Chapter 8: The Characteristics of Culture

The Concept of Culture:

If you ask 100 anthropologists to define culture, you’ll get 100 different definitions. However, most of these definitions would emphasize roughly the same things: that culture is shared, transmitted through learning and helps shape behavior and beliefs. Culture is of concern to all four subfields and while our earliest ancestors relied more on biological adaptation, culture now shapes humanity to a much larger extent.

Characteristics of Culture

Culture has five basic characteristics: It is learned, shared, based on symbols, integrated, and dynamic. All cultures share these basic features.


Biological adaptation in humans is important but humans have increasingly come to rely upon cultural adaptation. However, not all adaptation is good, and not all cultural practices are adaptive. Some features of a culture may be maladaptive, such as fast food, pollution, nuclear waste and climate change. However, because culture is adaptive and dynamic, once we recognize problems, culture can adapt again, in a more positive way, to find solutions.


The diversity of cultural practices and adaptations to the problems of human existence often lead some to question which practices are the best. Ethnocentrism is when one views their own culture as the best and only proper way to behave and adapt.

Multiple Cultural Worlds

Most individuals are members of multiple cultural worlds. Culture exists at several levels. We typically refer to smaller cultures within a larger culture as subcultures. People have some type of connection to that subculture but must also be able to operate effectively within the larger culture. Some of the diversity we see across subcultures is based on class, race, ethnicity, age, and gender. Social stratification is often the result of our recognition of these worlds as different and a belief that they are somehow inferior to our own or to the larger culture.

Valuing & Sustaining Diversity

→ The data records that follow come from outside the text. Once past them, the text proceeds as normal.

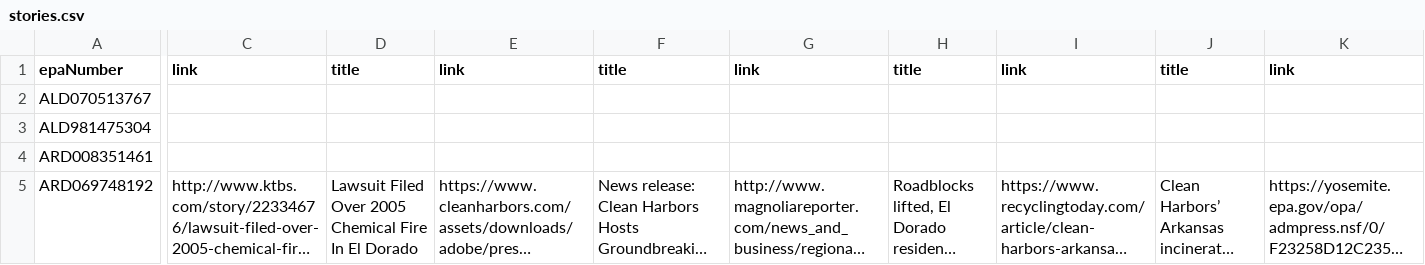
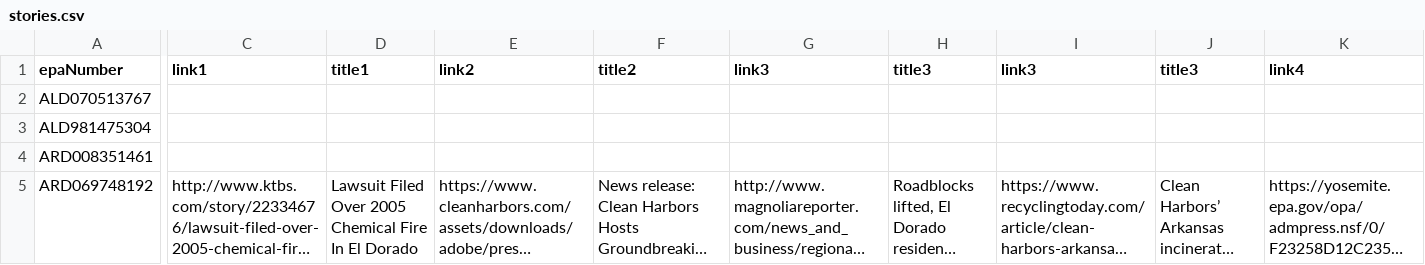
Before and after one commit to hazmatmapper/hazmatmapper.github.io, a CSV file: data/stories.csv, drawn as a sheet; only a part is shown, gaps mark what is left out; long unchanged cells end in …; the diff covers the shown part only; the diff names each change by its address in the sheet, - before the commit and + after, or states it on an @@ line.

```diff
--- a/data/stories.csv
+++ b/data/stories.csv
-C1: link
+C1: link1
-D1: title
+D1: title1
-E1: link
+E1: link2
-F1: title
+F1: title2
-G1: link
+G1: link3
-H1: title
+H1: title3
-I1: link
+I1: link3
-J1: title
+J1: title3
-K1: link
+K1: link4
```
Also changed, not shown: 3 edited cells elsewhere in this file, 2 other files.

Anthropologists recognize the importance of diversity and thus try to help maintain or prevent the extinction of cultures. By describing, documenting and even advocating for cultures they study, anthropologists help to contribute to continued cultural survival and diversity.